* Problem to work on:
Apart from the images, every record below must be given again without alteration.

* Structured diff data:
________________________
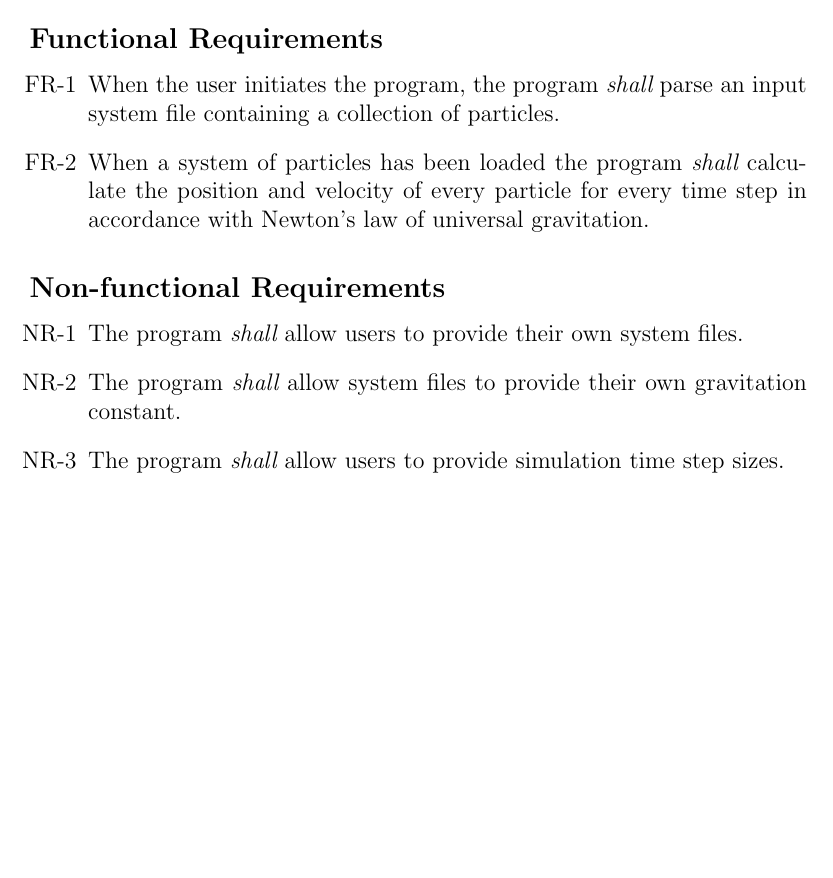
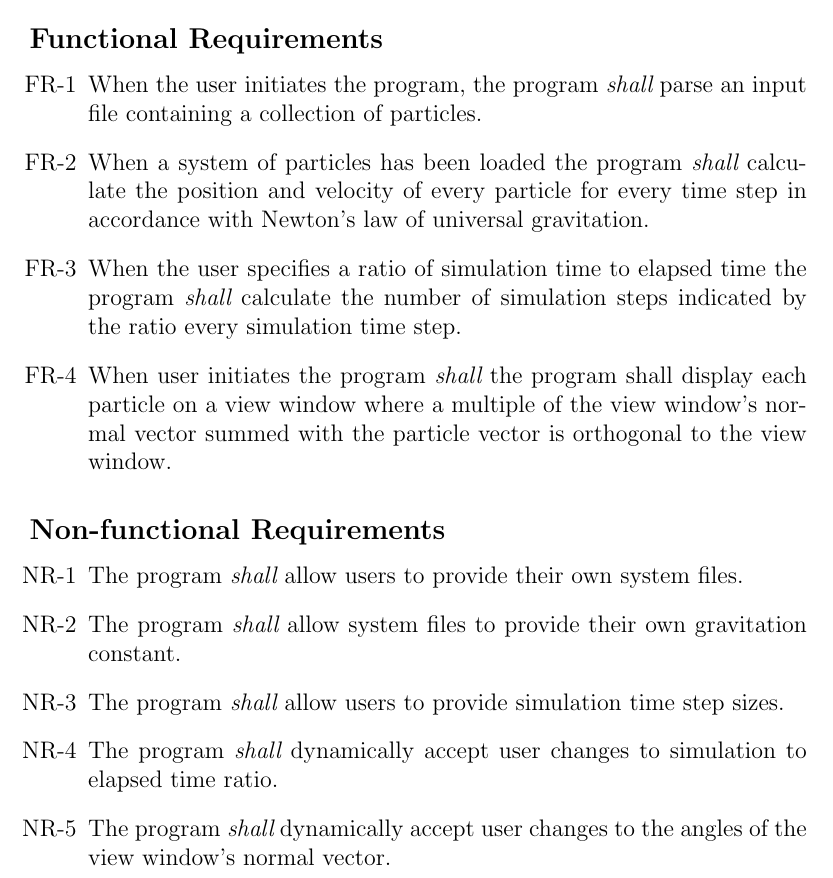
Before and after one commit to eggsactly/n-body-sim, a LaTeX document (reqs/requirements.tex): part of the page, cut so that both start at the same text, the shorter picture padded with empty space. Compiled offline with pdfLaTeX.

Commit message:
Added four requiremts, two functional requirements for time acceleration and for a view window and two non-functional requirements for the new functional requirements.

```diff
--- a/reqs/requirements.tex
+++ b/reqs/requirements.tex
@@ -6,13 +6,17 @@
 \section*{n-body-system Requirements}
 	\subsection*{Functional Requirements}
 		\begin{enumerate}[label=FR-\arabic*]
-			\item \label{FR.Initiate} When the user initiates the program, the program {\em shall} parse an input system file containing a collection of particles.
+			\item \label{FR.Initiate} When the user initiates the program, the program {\em shall} parse an input file containing a collection of particles.
 			\item \label{FR.Calculate} When a system of particles has been loaded the program {\em shall} calculate the position and velocity of every particle for every time step in accordance with Newton's law of universal gravitation.
+			\item \label{FR.TimeAccelerate} When the user specifies a ratio of simulation time to elapsed time the program {\em shall} calculate the number of simulation steps indicated by the ratio every simulation time step.
+			\item \label{FR.ViewWindow} When user initiates the program {\em shall} the program shall display each particle on a view window where a multiple of the view window's normal vector summed with the particle vector is orthogonal to the view window.
 		\end{enumerate}
 	\subsection*{Non-functional Requirements}
 		\begin{enumerate}[label=NR-\arabic*]
 			\item \label{NF.UsersProvideFile} The program {\em shall} allow users to provide their own system files.
 			\item \label{NF.SystemsProvideG} The program {\em shall} allow system files to provide their own gravitation constant.
-			\item The program \label{NF.UsersProvideTime} {\em shall} allow users to provide simulation time step sizes.
+			\item \label{NF.UsersProvideTime} The program  {\em shall} allow users to provide simulation time step sizes.
+			\item \label{NF.DynamicTimeAccelerate} The program {\em shall} dynamically accept user changes to simulation to elapsed time ratio.
+			\item \label{NF.FR.DynamicViewWindow} The program {\em shall} dynamically accept user changes to the angles of the view window's normal vector.
 		\end{enumerate}
 \end{document}
```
________________________
* Written reply:
Before and after one commit to eggsactly/n-body-sim, a LaTeX document (reqs/requirements.tex): part of the page, cut so that both start at the same text, the shorter picture padded with empty space. Compiled offline with pdfLaTeX.

Commit message:
Added four requiremts, two functional requirements for time acceleration and for a view window and two non-functional requirements for the new functional requirements.

```diff
--- a/reqs/requirements.tex
+++ b/reqs/requirements.tex
@@ -6,13 +6,17 @@
 \section*{n-body-system Requirements}
 	\subsection*{Functional Requirements}
 		\begin{enumerate}[label=FR-\arabic*]
-			\item \label{FR.Initiate} When the user initiates the program, the program {\em shall} parse an input system file containing a collection of particles.
+			\item \label{FR.Initiate} When the user initiates the program, the program {\em shall} parse an input file containing a collection of particles.
 			\item \label{FR.Calculate} When a system of particles has been loaded the program {\em shall} calculate the position and velocity of every particle for every time step in accordance with Newton's law of universal gravitation.
+			\item \label{FR.TimeAccelerate} When the user specifies a ratio of simulation time to elapsed time the program {\em shall} calculate the number of simulation steps indicated by the ratio every simulation time step.
+			\item \label{FR.ViewWindow} When user initiates the program {\em shall} the program shall display each particle on a view window where a multiple of the view window's normal vector summed with the particle vector is orthogonal to the view window.
 		\end{enumerate}
 	\subsection*{Non-functional Requirements}
 		\begin{enumerate}[label=NR-\arabic*]
 			\item \label{NF.UsersProvideFile} The program {\em shall} allow users to provide their own system files.
 			\item \label{NF.SystemsProvideG} The program {\em shall} allow system files to provide their own gravitation constant.
-			\item The program \label{NF.UsersProvideTime} {\em shall} allow users to provide simulation time step sizes.
+			\item \label{NF.UsersProvideTime} The program  {\em shall} allow users to provide simulation time step sizes.
+			\item \label{NF.DynamicTimeAccelerate} The program {\em shall} dynamically accept user changes to simulation to elapsed time ratio.
+			\item \label{NF.FR.DynamicViewWindow} The program {\em shall} dynamically accept user changes to the angles of the view window's normal vector.
 		\end{enumerate}
 \end{document}
```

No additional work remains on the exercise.